I was using four fluorescent light fixtures and trying to make sure that the levels were correct and that the color matched the look and feel of the background without any weird color casts. I'd arrived about 45 minutes before the interview was schedule to start and the first thing I did was to put up the camera I'd be using to record a 5 to 10 minute program. It was a Nikon D810 with and 85mm f1.8G lens. Once I had the background framed I started working on how I would frame Ms. Halliday. The next step was to put an "X" of gaffer's tape on the floor to market the "sweet spot" of the composition so I'd be able to move Ms. Halliday into place with a minimum of indecision.

When the composition and camera position were set I started setting up the lights, aiming for a nice bright interview area with lots of soft and flattering light. I've set up lots of portrait lights and interview lighting designs but I always want to see how the end product will look on a human face before I have my subjects walk into the set and get started. I think it's rude to do a lot of fine tuning while everyone waits on you.   So I put the Nikon into its still mode, turn on the self timer and set it to a ten second delay, manually focus by intuition and then step onto the "X" on the floor.

A few seconds later and the shutter fires. Now I have an image I can look at, dissect, etc. which gives me a reference for fine-tuning the lighting, the composition and everything else.

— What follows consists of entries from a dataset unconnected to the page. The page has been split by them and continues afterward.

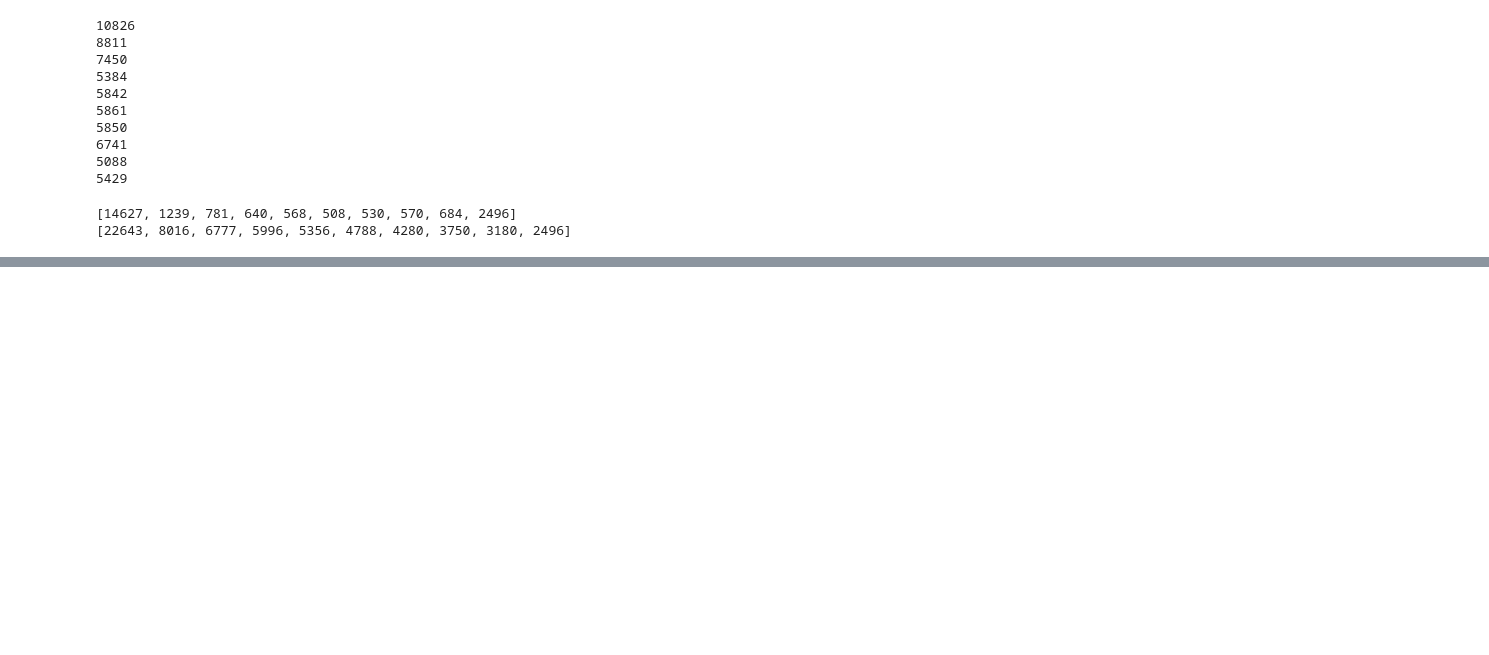
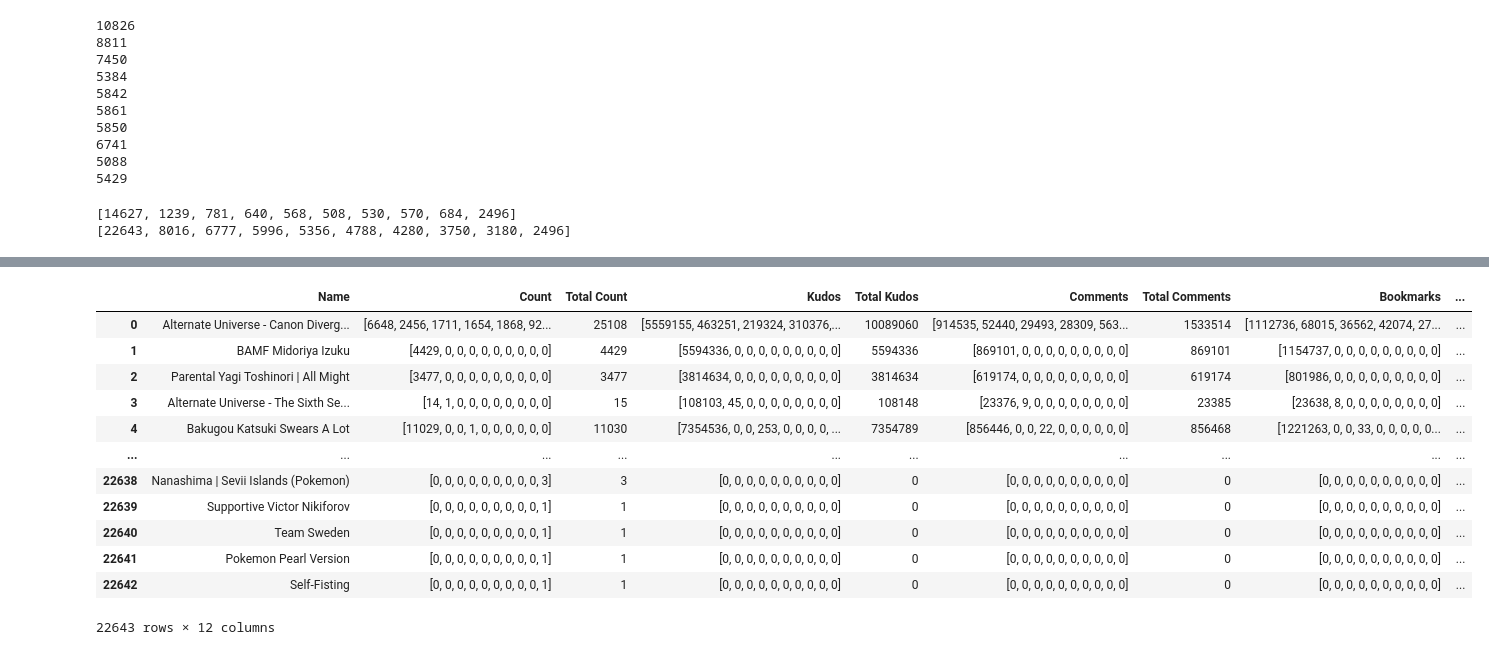
Before and after one commit to NicoPang/STAT-4185-Final-Project, a Jupyter notebook: main.ipynb, the cells around one changed output, grey strips where cells are left out. Cells and saved outputs as stored; diff of their text form; code cells hidden in the pictures; blank space fills up the shorter version.

```diff
--- a/tag-processing.ipynb
+++ b/main.ipynb
@@ -20,23 +30,20 @@ def inDatabase(name):
     current = name
     while True:
         index = tag_df["name"].searchsorted(current)
-        #print(final_tag_df.iloc[index])
-        #print(index)
         if current != tag_df["name"].iloc[index]:
-#             print(f"!!Name not consistent ({name} != {tag_df['name'].iloc[index]}).")
             return (False, None)
 
         if tag_df['canonical'].iloc[index]:
             return (True, tag_df['name'].iloc[index])
 
         if pd.isna(tag_df['merger_id'].iloc[index]):
-#             print(f"!!No canonical form found for non-canonical ({current}).")
             return (False, None)
-        #print(final_tag_df['merger_id'].iloc[index])
-        #print('')
+
         current = tag_df['name'].iloc[int(tag_df['merger_id'].iloc[index])]
 
+# Generates a list of tags that have canonical names
 def find_canonical_tags(tags):
+    tags = tags[2:-2].split('], [')
     found_tags = []
     if tags[0] == '':
         return found_tags
@@ -50,6 +57,7 @@ def find_canonical_tags(tags):
 
     return found_tags
 
+# Generates a listof tags that do not have a canonical name
 def find_missing_tags(tags):
     unfound_tags = []
     if tags[0] == '':
@@ -163,0 +186,4 @@ Text(0, 0.5, 'Tag count')
+# %%
+for fandom_df in fandom_dfs:
+    print(len(fandom_df))
+    display(fandom_df[fandom_df == -1].sum(axis = 0))
@@ -163,0 +246,9 @@ Text(0, 0.5, 'Tag count')
+# %%
+filtered_dfs = []
+for fandom_df in fandom_dfs:
+    filtered_df = fandom_df.copy()
+    filtered_df.loc[fandom_df['Kudos'] == -1,'Kudos'] = 0
+    filtered_df.loc[fandom_df['Comments'] == -1,'Comments'] = 0
+    filtered_df.loc[fandom_df['Bookmarks'] == -1,'Bookmarks'] = 0
+    filtered_df.loc[fandom_df['Hits'] == -1,'Hits'] = 0
+    filtered_dfs.append(filtered_df)
@@ -163,0 +320,32 @@ Text(0, 0.5, 'Tag count')
+# %%
+tag_stats = list(tag_stats_dict.values())
+filtered_tags_df = pd.DataFrame(tag_stats, columns = ['Name', 'Count', 'Total Count', 'Kudos', 'Total Kudos', 'Comments', 'Total Comments', 'Bookmarks', 'Total Bookmarks', 'Hits', 'Total Hits'])
+# %%
+def fandom_appearances(counts):
+    total_counts = 0
+    for count in counts:
+        total_counts += count
+
+    threshold = total_counts * 0.1
+    total = 0
+    for count in counts:
+        if count > threshold:
+            total += 1
+    return total
+
+filtered_tags_df['Spread'] = filtered_tags_df['Count'].apply(fandom_appearances)
+filtered_tags_df
+# %% [output]
+|  | Name | Count | Total Count | Kudos | Total Kudos | Comments | Total Comments | Bookmarks | ... |
+| 0 | Alternate Universe - Canon Diverg... | [6648, 2456, 1711, 1654, 1868, 92... | 25108 | [5559155, 463251, 219324, 310376,... | 10089060 | [914535, 52440, 29493, 28309, 563... | 1533514 | [1112736, 68015, 36562, 42074, 27... | ... |
+| 1 | BAMF Midoriya Izuku | [4429, 0, 0, 0, 0, 0, 0, 0, 0, 0] | 4429 | [5594336, 0, 0, 0, 0, 0, 0, 0, 0, 0] | 5594336 | [869101, 0, 0, 0, 0, 0, 0, 0, 0, 0] | 869101 | [1154737, 0, 0, 0, 0, 0, 0, 0, 0, 0] | ... |
+| 2 | Parental Yagi Toshinori | All Might | [3477, 0, 0, 0, 0, 0, 0, 0, 0, 0] | 3477 | [3814634, 0, 0, 0, 0, 0, 0, 0, 0, 0] | 3814634 | [619174, 0, 0, 0, 0, 0, 0, 0, 0, 0] | 619174 | [801986, 0, 0, 0, 0, 0, 0, 0, 0, 0] | ... |
+| 3 | Alternate Universe - The Sixth Se... | [14, 1, 0, 0, 0, 0, 0, 0, 0, 0] | 15 | [108103, 45, 0, 0, 0, 0, 0, 0, 0, 0] | 108148 | [23376, 9, 0, 0, 0, 0, 0, 0, 0, 0] | 23385 | [23638, 8, 0, 0, 0, 0, 0, 0, 0, 0] | ... |
+| 4 | Bakugou Katsuki Swears A Lot | [11029, 0, 0, 1, 0, 0, 0, 0, 0, 0] | 11030 | [7354536, 0, 0, 253, 0, 0, 0, 0, ... | 7354789 | [856446, 0, 0, 22, 0, 0, 0, 0, 0, 0] | 856468 | [1221263, 0, 0, 33, 0, 0, 0, 0, 0... | ... |
+| ... | ... | ... | ... | ... | ... | ... | ... | ... | ... |
+| 22638 | Nanashima | Sevii Islands (Pokemon) | [0, 0, 0, 0, 0, 0, 0, 0, 0, 3] | 3 | [0, 0, 0, 0, 0, 0, 0, 0, 0, 0] | 0 | [0, 0, 0, 0, 0, 0, 0, 0, 0, 0] | 0 | [0, 0, 0, 0, 0, 0, 0, 0, 0, 0] | ... |
+| 22639 | Supportive Victor Nikiforov | [0, 0, 0, 0, 0, 0, 0, 0, 0, 1] | 1 | [0, 0, 0, 0, 0, 0, 0, 0, 0, 0] | 0 | [0, 0, 0, 0, 0, 0, 0, 0, 0, 0] | 0 | [0, 0, 0, 0, 0, 0, 0, 0, 0, 0] | ... |
+| 22640 | Team Sweden | [0, 0, 0, 0, 0, 0, 0, 0, 0, 1] | 1 | [0, 0, 0, 0, 0, 0, 0, 0, 0, 0] | 0 | [0, 0, 0, 0, 0, 0, 0, 0, 0, 0] | 0 | [0, 0, 0, 0, 0, 0, 0, 0, 0, 0] | ... |
+| 22641 | Pokemon Pearl Version | [0, 0, 0, 0, 0, 0, 0, 0, 0, 1] | 1 | [0, 0, 0, 0, 0, 0, 0, 0, 0, 0] | 0 | [0, 0, 0, 0, 0, 0, 0, 0, 0, 0] | 0 | [0, 0, 0, 0, 0, 0, 0, 0, 0, 0] | ... |
+| 22642 | Self-Fisting | [0, 0, 0, 0, 0, 0, 0, 0, 0, 1] | 1 | [0, 0, 0, 0, 0, 0, 0, 0, 0, 0] | 0 | [0, 0, 0, 0, 0, 0, 0, 0, 0, 0] | 0 | [0, 0, 0, 0, 0, 0, 0, 0, 0, 0] | ... |
+22643 rows × 12 columns
```
Also changed, not shown: parts of 15 cells of this notebook.
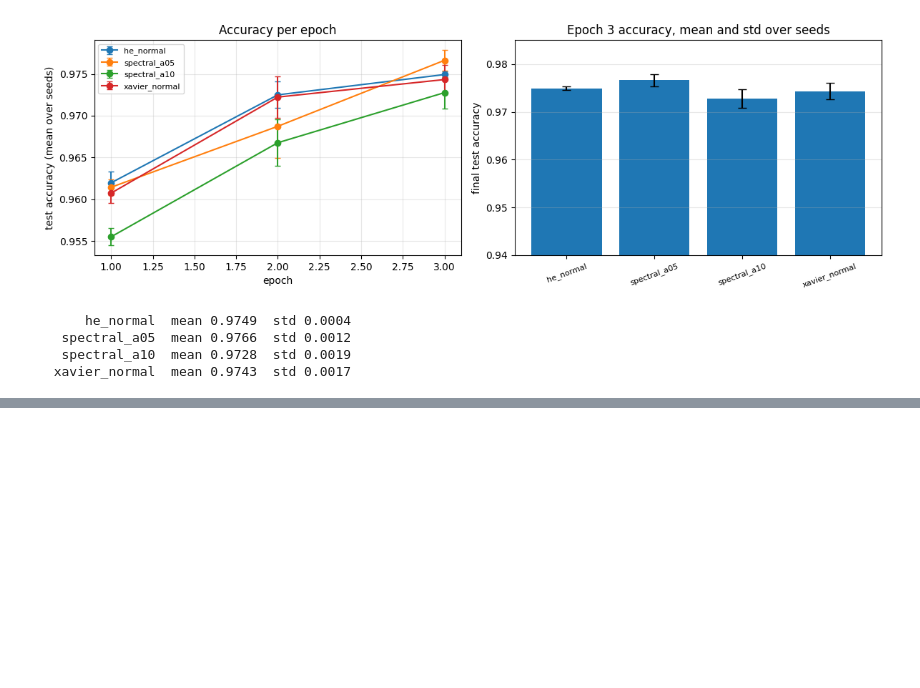
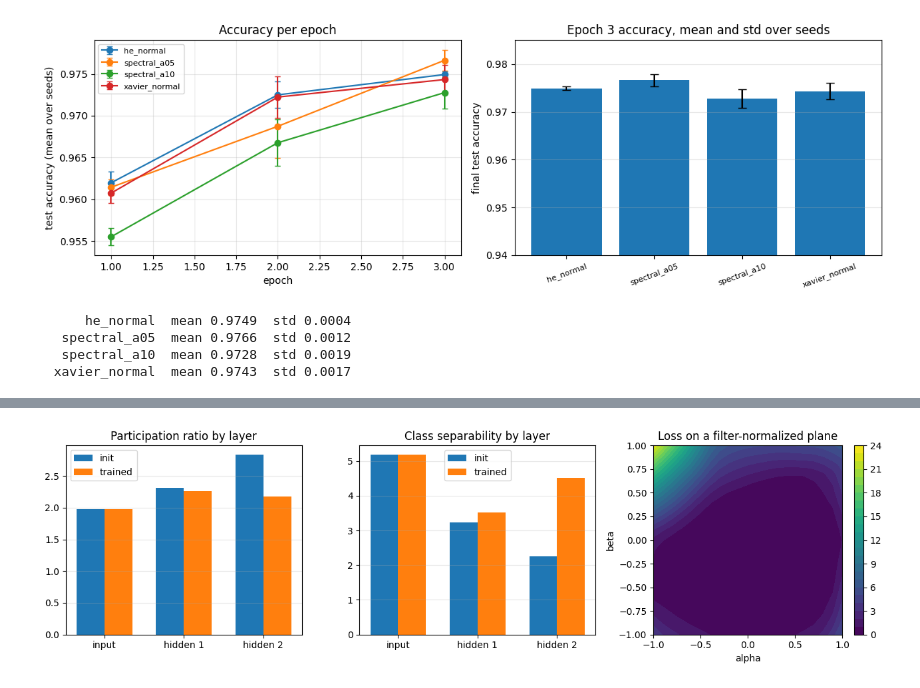
Before and after one commit to RayaSergieva/ml-research-pipeline, a Jupyter notebook: notebooks/spectra.ipynb, the cells around one changed output, grey strips where cells are left out. Cells and saved outputs as stored; diff of their text form; code cells hidden in the pictures; blank space fills up the shorter version.

```diff
--- a/notebooks/spectra.ipynb
+++ b/notebooks/spectra.ipynb
@@ -700,0 +769,34 @@ the data gave it.
+# %%
+fig, axes = plt.subplots(1, 3, figsize=(13, 3.8))
+
+labels = list(pr_init.keys())
+xpos = np.arange(len(labels))
+width = 0.35
+axes[0].bar(xpos - width / 2, [pr_init[k] for k in labels], width, label="init")
+axes[0].bar(xpos + width / 2, [pr_trained[k] for k in labels], width, label="trained")
+axes[0].set_xticks(xpos)
+axes[0].set_xticklabels(labels)
+axes[0].set_title("Participation ratio by layer")
+axes[0].legend()
+axes[0].grid(True, alpha=0.3, axis="y")
+
+axes[1].bar(xpos - width / 2, [sep_init[k] for k in labels], width, label="init")
+axes[1].bar(xpos + width / 2, [sep_trained[k] for k in labels], width, label="trained")
+axes[1].set_xticks(xpos)
+axes[1].set_xticklabels(labels)
+axes[1].set_title("Class separability by layer")
+axes[1].legend()
+axes[1].grid(True, alpha=0.3, axis="y")
+
+grid_range = np.linspace(-1.0, 1.0, 21)
+grid = loss_plane(model, loss_fn, grid_range, grid_range, rng=np.random.default_rng(1))
+contour = axes[2].contourf(grid_range, grid_range, grid.T, levels=25)
+plt.colorbar(contour, ax=axes[2])
+axes[2].set_title("Loss on a filter-normalized plane")
+axes[2].set_xlabel("alpha")
+axes[2].set_ylabel("beta")
+
+plt.tight_layout()
+plt.show()
+# %% [output]
+[figure, added]
```
Also changed, not shown: parts of 3 cells of this notebook.
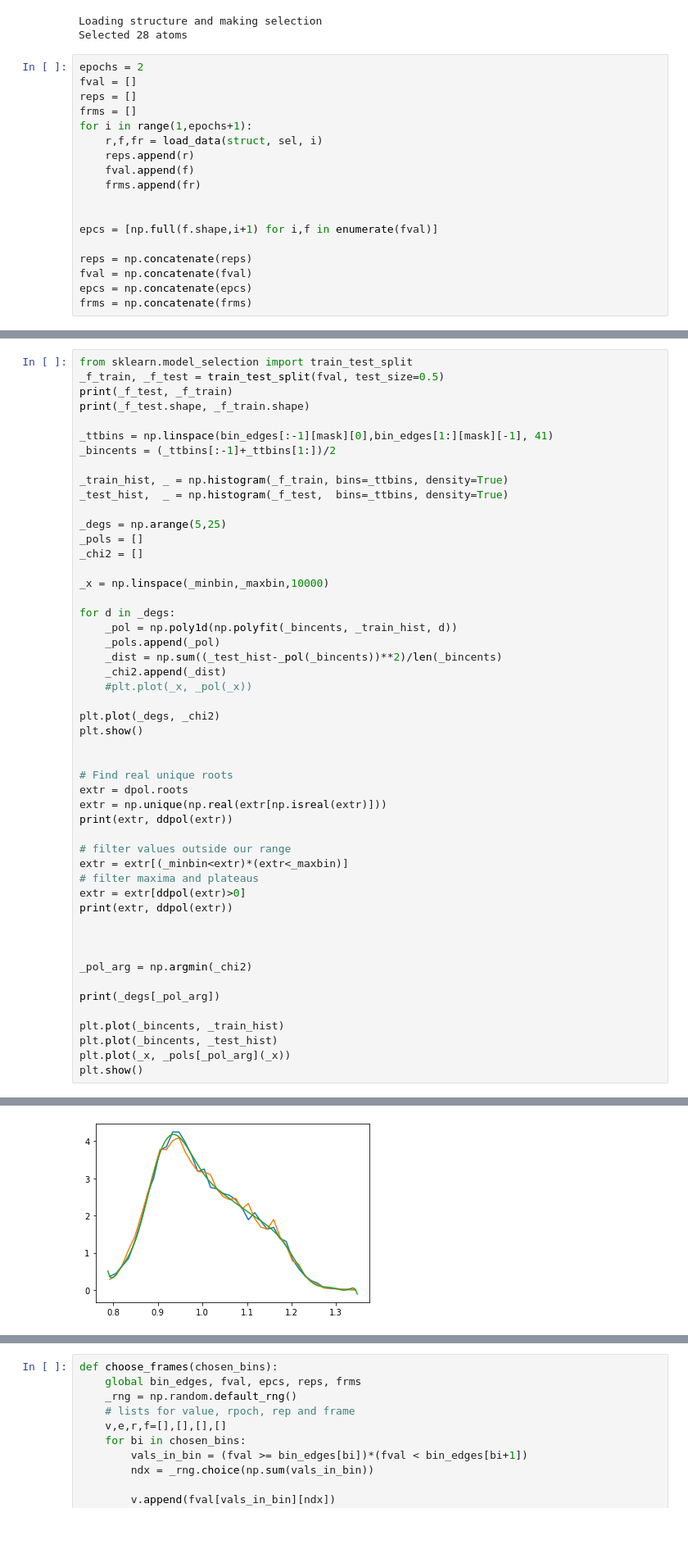
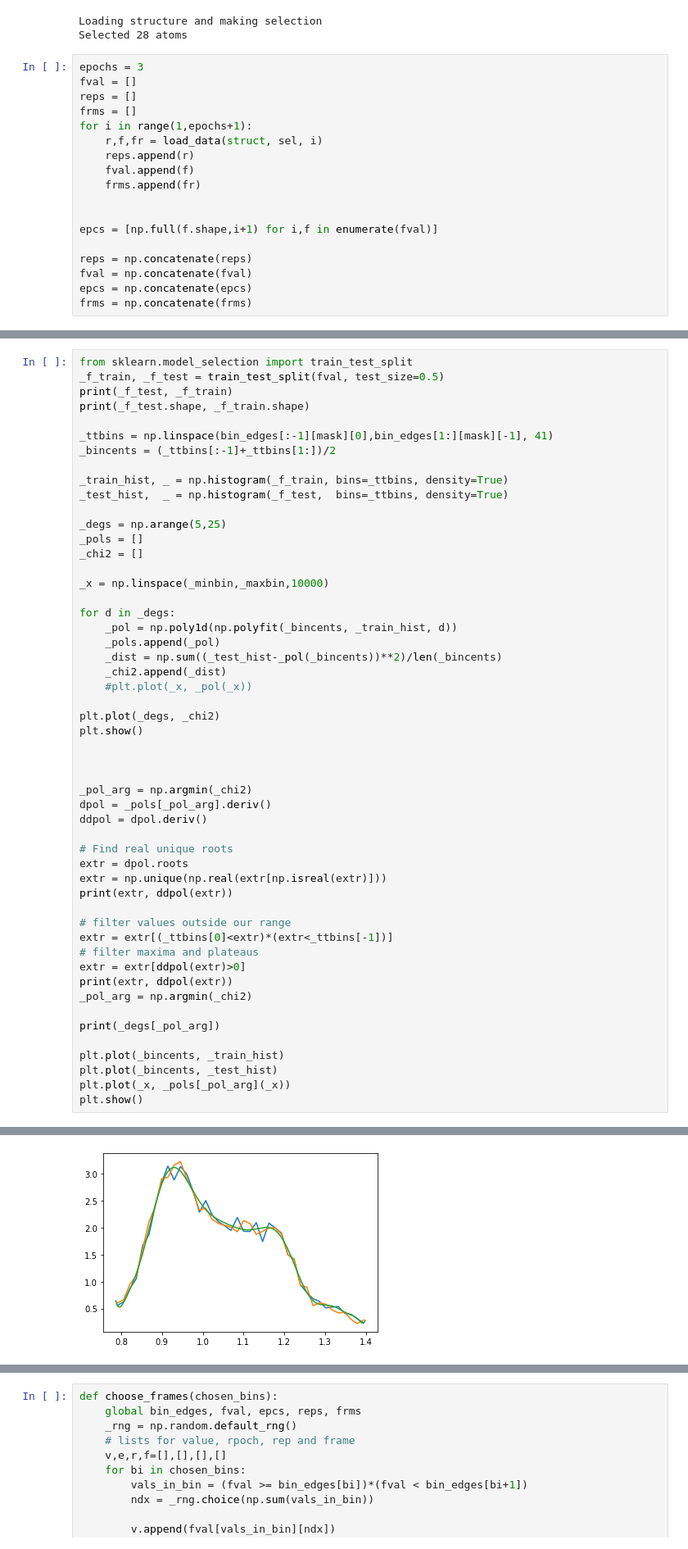
Before and after one commit to molecularmachinist/functional_sampling_tool, a Jupyter notebook: prod/autosampler_notebook.ipynb, the cells around one changed output, grey strips where cells are left out. Shown at 82% size. Drawn from its saved outputs; the diff is of its cells as text.

```diff
--- a/prod/autosampler_notebook.ipynb
+++ b/prod/autosampler_notebook.ipynb
@@ -183,7 +183,7 @@ print("Selected %d atoms"%len(sel))
 Loading structure and making selection
 Selected 28 atoms
 # %%
-epochs = 2
+epochs = 3
 fval = []
 reps = []
 frms = []
@@ -352,19 +432,21 @@ plt.plot(_degs, _chi2)
 plt.show()
 
 
+
+_pol_arg = np.argmin(_chi2)
+dpol = _pols[_pol_arg].deriv()
+ddpol = dpol.deriv()
+
 # Find real unique roots
 extr = dpol.roots
 extr = np.unique(np.real(extr[np.isreal(extr)]))
 print(extr, ddpol(extr))
 
 # filter values outside our range
-extr = extr[(_minbin<extr)*(extr<_maxbin)]
+extr = extr[(_ttbins[0]<extr)*(extr<_ttbins[-1])]
 # filter maxima and plateaus
 extr = extr[ddpol(extr)>0]
 print(extr, ddpol(extr))
-
-
-
 _pol_arg = np.argmin(_chi2)
 
 print(_degs[_pol_arg])
@@ -383,4 +465,4 @@ plt.show()
-[figure, old version]
+[figure, new version]
 # %%
 p = np.polyfit(bin_centers[mask], hist[mask], 10)
 pol = np.poly1d(p)
```
Also changed, not shown: parts of 8 cells of this notebook.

I might go back and forth to the camera a handful of times doing an iterative process of correcting and verifying, correcting and verifying, until I am satisfied that what I've done will work for the job.

I leave all the lights on while waiting for the subject to arrive. I want the room to appear as it will be throughout the interview. No changes = less resistance.  Once we've got the tech set I do one more self-timer shot to double check all the final adjustments and then switch the camera over to video capture.

Lots of people work with crews of three or four (or more) people. I dislike having lots of people on sets. There are too many places for our subjects to look; too many eyelines, too many distractions. Certainly I'll bring along enough people to help if there are lots of moves to be made, lots of gear to be transported, and lots of things happening almost simultaneously, but I think a lot of photo and video shoots are wildly overpopulated by "staff" and that photographers and videographers are fooling themselves if they think having a bustling entourage is always helpful. A full room diminishes your hopes for any sort of intimacy or connection with your subject.

This is why the self-timer is an integral part of my set up. It allows me to have control over the look and feel of my lighting and composition without the need for a bevy of warm bodies wandering about the sets.

The way I like to work is very dependent on one thing in particular: I want all the set up, the sausage making, to happen before my subject(s) steps into the room. An actor, model or real life human should be able to walk into your shooting environment, find their mark and do their part of the job without waiting for you to get ready. I guarantee that this sort of pre-production makes everyone happier.

Self-timer. Set lighting. Composition.  Finally, a constructive use for the "selfie."